» **Activity**
Report back the lines in this listing that carry the string "around".
■ ■ ■
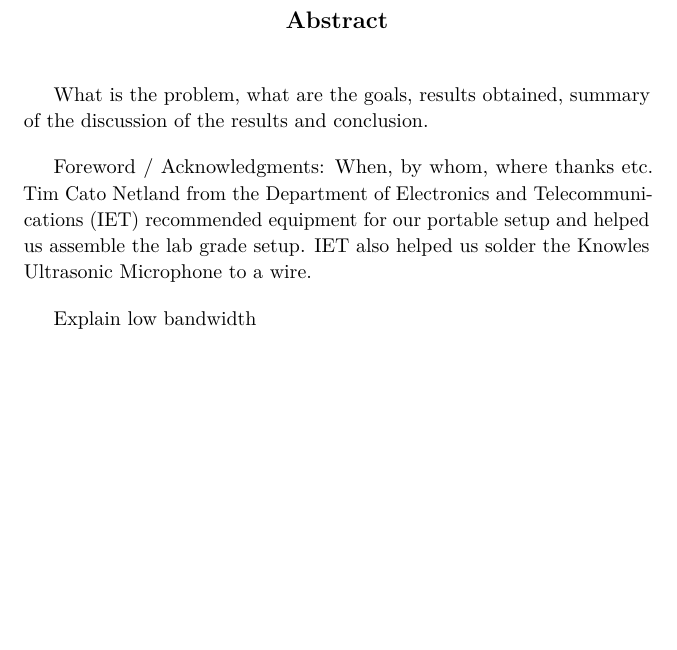
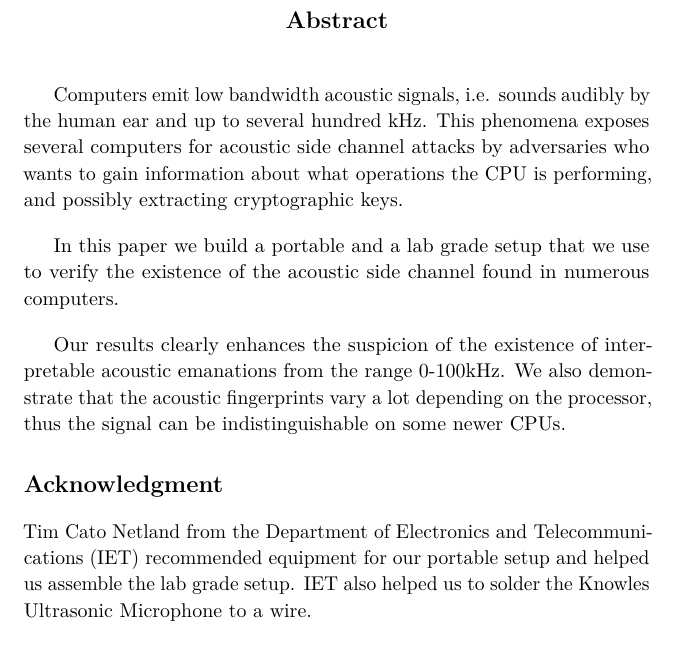
Before and after one commit to martme/semesterproject-report, a LaTeX thesis (report/main.tex, which reads report/abstract_english.tex): part of page 3 of 65, cut so that both start at the same text, the shorter picture padded with empty space. Compiled offline with pdfLaTeX.

Commit message:
abstract, started

```diff
--- a/report/abstract_english.tex
+++ b/report/abstract_english.tex
@@ -1,11 +1,17 @@
 \pagestyle{empty}
 \begin{abstract}
-What is the problem, what are the goals, results obtained, summary of the discussion of the results and conclusion.
+Computers emit low bandwidth acoustic signals, i.e. sounds audibly by the human ear and up to several hundred kHz.
+This phenomena exposes several computers for acoustic side channel attacks by adversaries who wants to gain information about what operations the CPU is performing, and possibly extracting cryptographic keys.
 
-Foreword / Acknowledgments: When, by whom, where thanks etc.
+In this paper we build a portable and a lab grade setup that we use to verify the existence of the acoustic side channel found in numerous computers.
+
+Our results clearly enhances the suspicion of the existence of interpretable acoustic emanations from the range 0-100kHz.
+We also demonstrate that the acoustic fingerprints vary a lot depending on the processor, thus the signal can be indistinguishable on some newer CPUs.
+
+
+\section*{Acknowledgment}\label{acknowledgment}
 Tim Cato Netland from the \gls{IET} recommended equipment for our portable setup and helped us assemble the lab grade setup.
-\gls{IET} also helped us solder the Knowles Ultrasonic Microphone to a wire.
+\gls{IET} also helped us to solder the Knowles Ultrasonic Microphone to a wire.
 
-Explain low bandwidth
 
 \end{abstract}
```
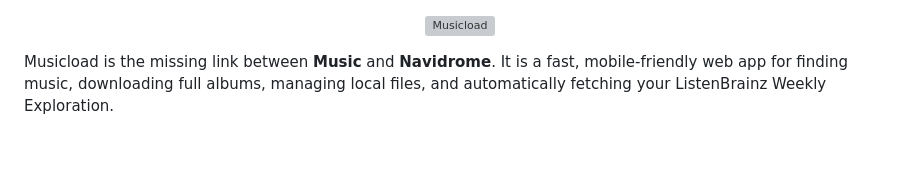
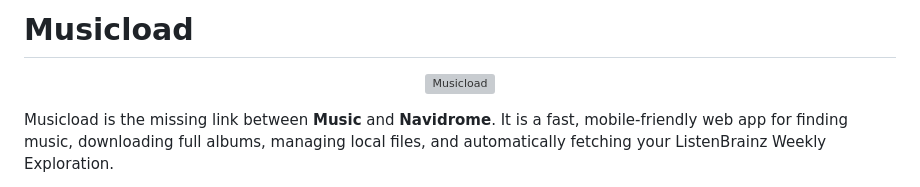
Before and after one commit to Kingdaniel4747/musicload, a Markdown page: README.md, the part around the change. Drawn GitHub-style; blank space fills up the shorter version; grey boxes are pictures that could not be loaded.

Commit message:
Add project title and logo to README

```diff
--- a/README.md
+++ b/README.md
@@ -1,3 +1,6 @@
+# Musicload
+
+
 <p align="center">
   <img src="musicload-logo.svg" alt="Musicload" width="440" />
 </p>
```
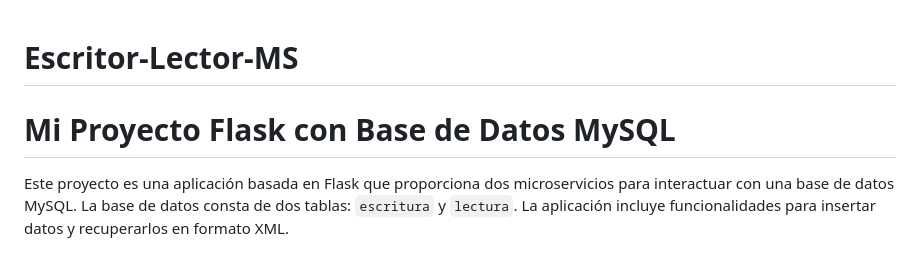
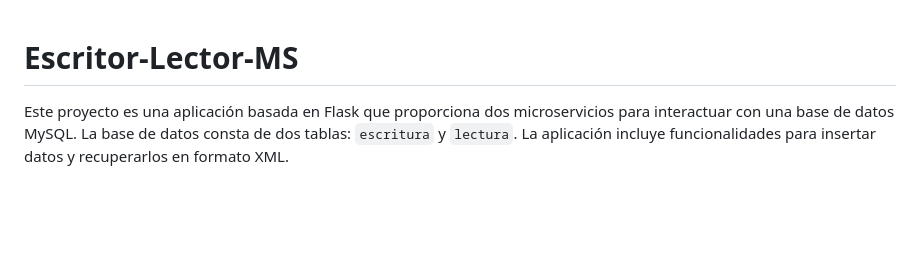
Before and after one commit to iamartinezg/Escritor-Lector-MS, a Markdown page: README.md, the part around the change. GitHub-like rendering; blank space fills up the shorter version.

```diff
--- a/README.md
+++ b/README.md
@@ -1,5 +1,4 @@
 # Escritor-Lector-MS
-# Mi Proyecto Flask con Base de Datos MySQL
 
 Este proyecto es una aplicación basada en Flask que proporciona dos microservicios para interactuar con una base de datos MySQL. La base de datos consta de dos tablas: `escritura` y `lectura`. La aplicación incluye funcionalidades para insertar datos y recuperarlos en formato XML.
 
```
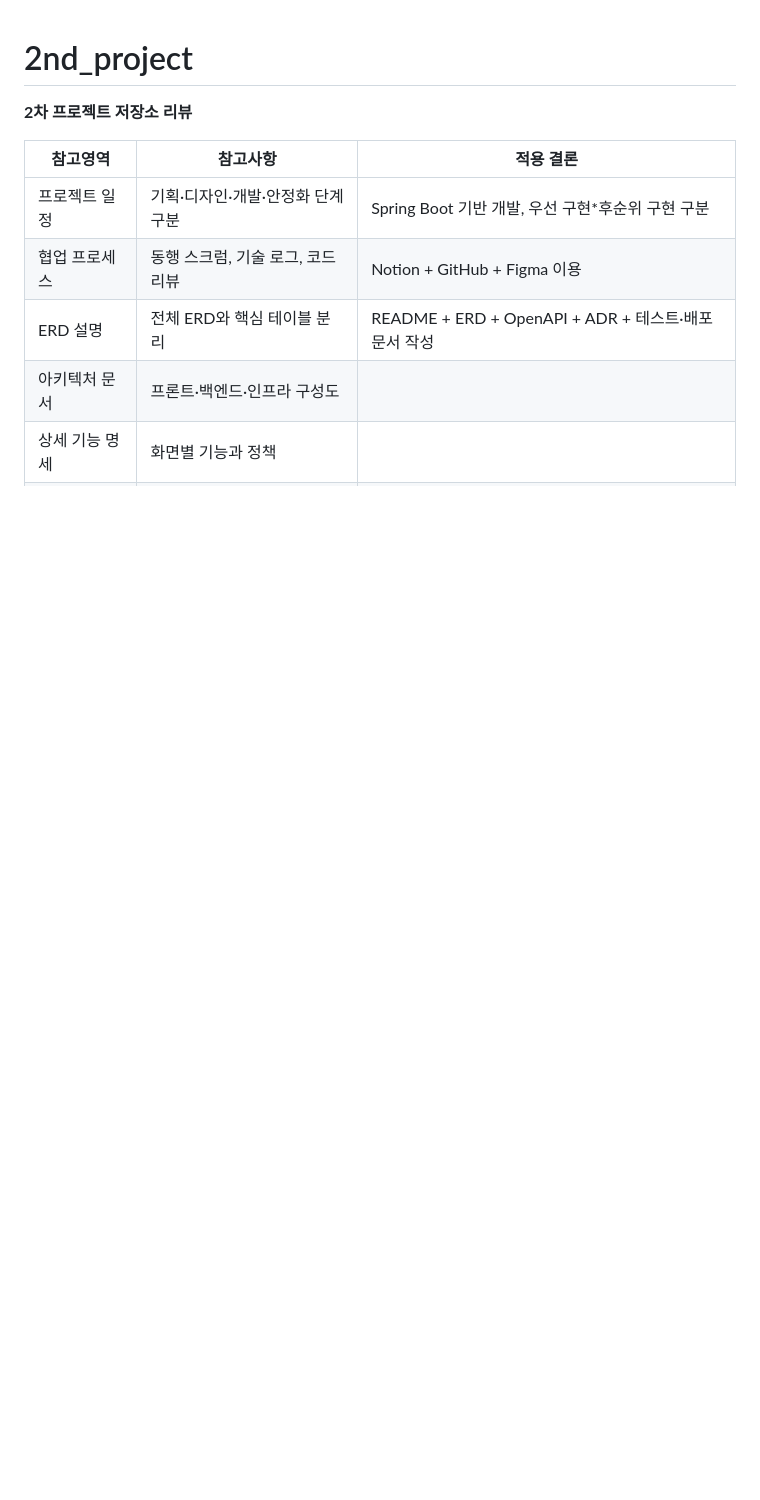
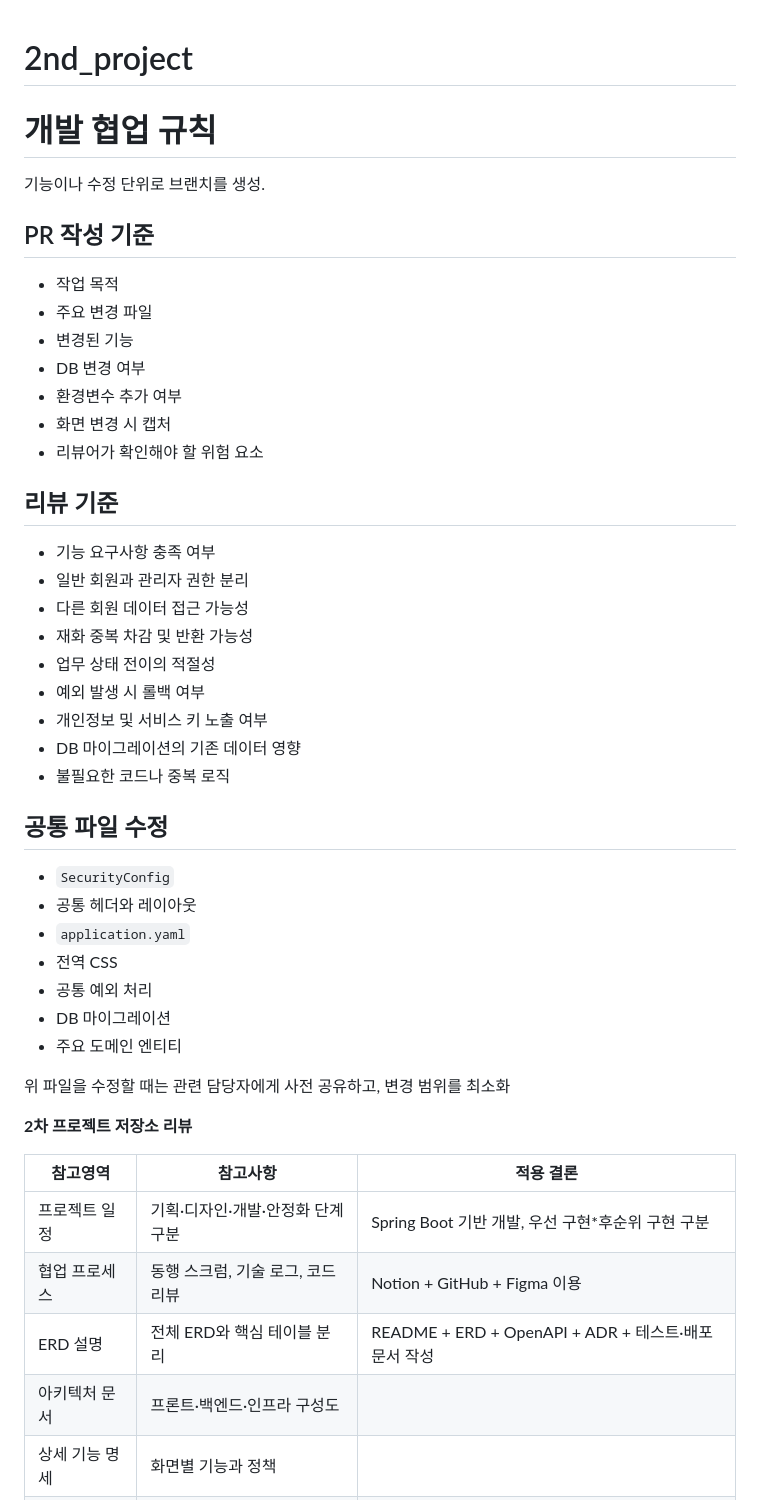
Before and after one commit to AIBE7-Third-Team-D3BUG/2nd_project, a Markdown page: README.md, the part around one of its changes. GitHub-like rendering; blank space fills up the shorter version.

```diff
--- a/README.md
+++ b/README.md
@@ -1,4 +1,46 @@
 # 2nd_project
+개발 협업 규칙
+========
+기능이나 수정 단위로 브랜치를 생성.
+
+## PR 작성 기준
+
+- 작업 목적
+- 주요 변경 파일
+- 변경된 기능
+- DB 변경 여부
+- 환경변수 추가 여부
+- 화면 변경 시 캡처
+- 리뷰어가 확인해야 할 위험 요소
+
+## 리뷰 기준
+
+- 기능 요구사항 충족 여부
+- 일반 회원과 관리자 권한 분리
+- 다른 회원 데이터 접근 가능성
+- 재화 중복 차감 및 반환 가능성
+- 업무 상태 전이의 적절성
+- 예외 발생 시 롤백 여부
+- 개인정보 및 서비스 키 노출 여부
+- DB 마이그레이션의 기존 데이터 영향
+- 불필요한 코드나 중복 로직
+
+## 공통 파일 수정
+
+- `SecurityConfig`
+- 공통 헤더와 레이아웃
+- `application.yaml`
+- 전역 CSS
+- 공통 예외 처리
+- DB 마이그레이션
+- 주요 도메인 엔티티
+
+위 파일을 수정할 때는 관련 담당자에게 사전 공유하고, 변경 범위를 최소화
+
+
+
+
+
 **2차 프로젝트 저장소 리뷰**
 
 | 참고영역 | 참고사항  | 적용 결론 |
```
Also changed, not shown: other parts of README.md (+13 -6 lines).
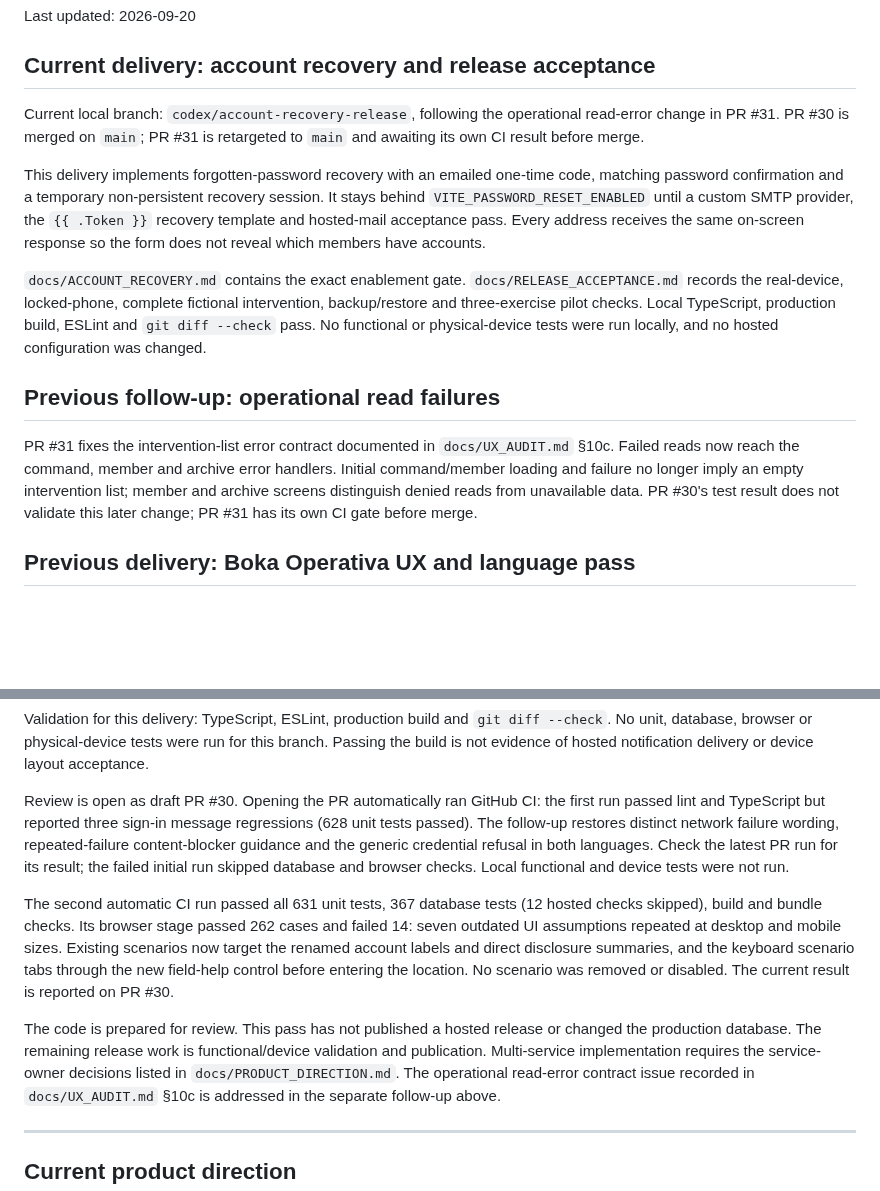
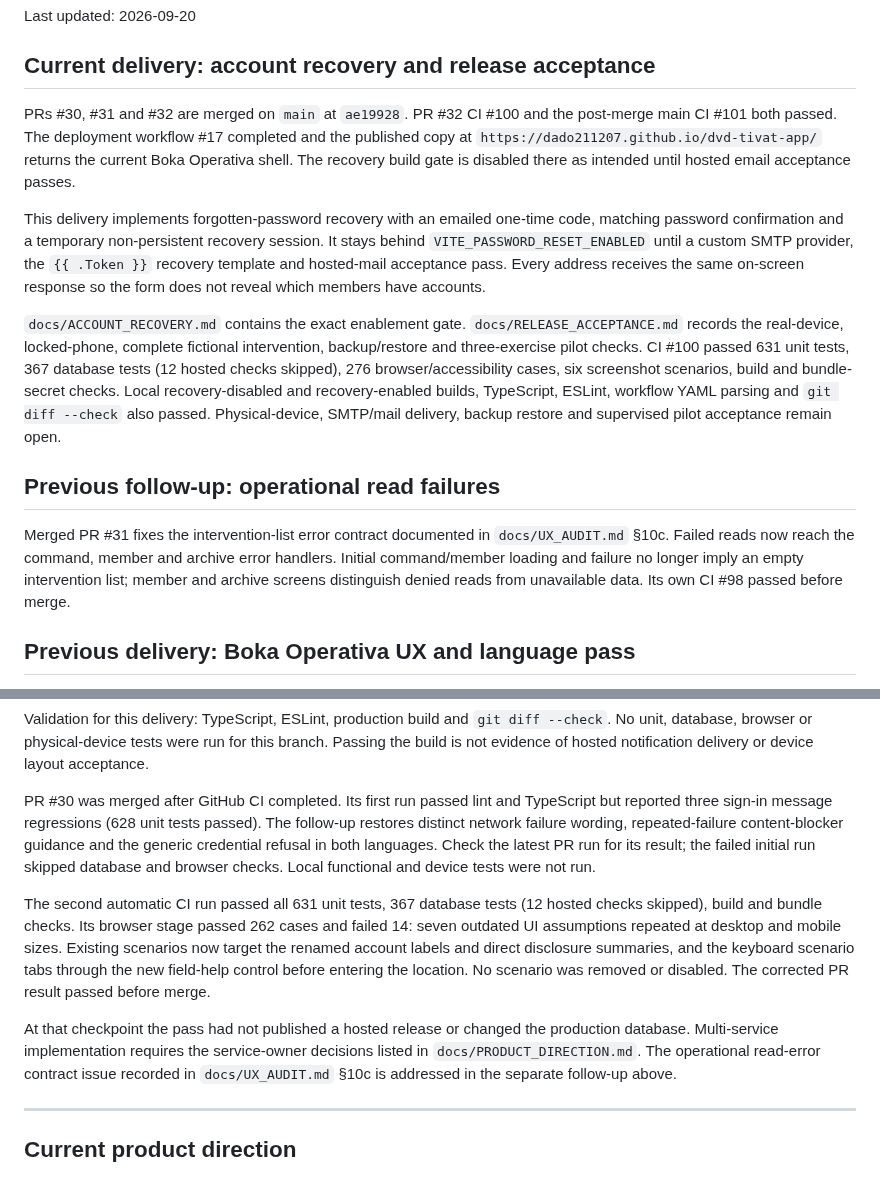
Before and after one commit to Dado211207/dvd-tivat-app, a Markdown page: docs/ai/PROJECT_STATE.md, 2 parts joined by grey strips. GitHub-like rendering; blank space fills up the shorter version.

Commit message:
docs: record merged release and published prototype
Link the live prototype and update the project handoff with merged PRs, CI evidence, successful Pages deployment, the intentionally disabled recovery gate, and the remaining hosted/device acceptance work.

```diff
--- a/docs/ai/PROJECT_STATE.md
+++ b/docs/ai/PROJECT_STATE.md
@@ -8,9 +8,11 @@ Last updated: 2026-09-20
 
 ## Current delivery: account recovery and release acceptance
 
-Current local branch: `codex/account-recovery-release`, following the
-operational read-error change in PR #31. PR #30 is merged on `main`; PR #31 is
-retargeted to `main` and awaiting its own CI result before merge.
+PRs #30, #31 and #32 are merged on `main` at `ae19928`. PR #32 CI #100 and the
+post-merge main CI #101 both passed. The deployment workflow #17 completed and
+the published copy at `https://dado211207.github.io/dvd-tivat-app/` returns the
+current Boka Operativa shell. The recovery build gate is disabled there as
+intended until hosted email acceptance passes.
 
 This delivery implements forgotten-password recovery with an emailed one-time
 code, matching password confirmation and a temporary non-persistent recovery
@@ -21,19 +23,20 @@ which members have accounts.
 
 `docs/ACCOUNT_RECOVERY.md` contains the exact enablement gate.
 `docs/RELEASE_ACCEPTANCE.md` records the real-device, locked-phone, complete
-fictional intervention, backup/restore and three-exercise pilot checks. Local
-TypeScript, production build, ESLint and `git diff --check` pass. No functional
-or physical-device tests were run locally, and no hosted configuration was
-changed.
+fictional intervention, backup/restore and three-exercise pilot checks. CI #100
+passed 631 unit tests, 367 database tests (12 hosted checks skipped), 276
+browser/accessibility cases, six screenshot scenarios, build and bundle-secret
+checks. Local recovery-disabled and recovery-enabled builds, TypeScript, ESLint,
+workflow YAML parsing and `git diff --check` also passed. Physical-device,
+SMTP/mail delivery, backup restore and supervised pilot acceptance remain open.
 
 ## Previous follow-up: operational read failures
 
-PR #31 fixes the intervention-list error contract documented in
+Merged PR #31 fixes the intervention-list error contract documented in
 `docs/UX_AUDIT.md` §10c. Failed reads now reach the command, member and archive
 error handlers. Initial command/member loading and failure no longer imply an
 empty intervention list; member and archive screens distinguish denied reads
-from unavailable data. PR #30's test result does not validate this later change;
-PR #31 has its own CI gate before merge.
+from unavailable data. Its own CI #98 passed before merge.
 
 ## Previous delivery: Boka Operativa UX and language pass
 
@@ -62,8 +65,8 @@ Validation for this delivery: TypeScript, ESLint, production build and
 run for this branch. Passing the build is not evidence of hosted notification
 delivery or device layout acceptance.
 
-Review is open as draft PR #30. Opening the PR automatically ran GitHub CI:
-the first run passed lint and TypeScript but reported three sign-in message
+PR #30 was merged after GitHub CI completed. Its first run passed lint and
+TypeScript but reported three sign-in message
 regressions (628 unit tests passed). The follow-up restores distinct network
 failure wording, repeated-failure content-blocker guidance and the generic
 credential refusal in both languages. Check the latest PR run for its result;
@@ -76,11 +79,10 @@ The second automatic CI run passed all 631 unit tests, 367 database tests
 mobile sizes. Existing scenarios now target the renamed account labels and
 direct disclosure summaries, and the keyboard scenario tabs through the new
 field-help control before entering the location. No scenario was removed or
-disabled. The current result is reported on PR #30.
+disabled. The corrected PR result passed before merge.
 
-The code is prepared for review. This pass has not published a hosted
-release or changed the production database. The remaining release work is
-functional/device validation and publication. Multi-service implementation
+At that checkpoint the pass had not published a hosted release or changed the
+production database. Multi-service implementation
 requires the service-owner decisions listed in `docs/PRODUCT_DIRECTION.md`.
 The operational read-error contract issue recorded in `docs/UX_AUDIT.md` §10c
 is addressed in the separate follow-up above.
```
Also changed, not shown: README.md (+2 -0 lines).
■ ■ ■
» **Completed exercise**
Before and after one commit to Kingdaniel4747/musicload, a Markdown page: README.md, the part around the change. Drawn GitHub-style; blank space fills up the shorter version; grey boxes are pictures that could not be loaded.
Before and after one commit to iamartinezg/Escritor-Lector-MS, a Markdown page: README.md, the part around the change. GitHub-like rendering; blank space fills up the shorter version.
Before and after one commit to AIBE7-Third-Team-D3BUG/2nd_project, a Markdown page: README.md, the part around one of its changes. GitHub-like rendering; blank space fills up the shorter version.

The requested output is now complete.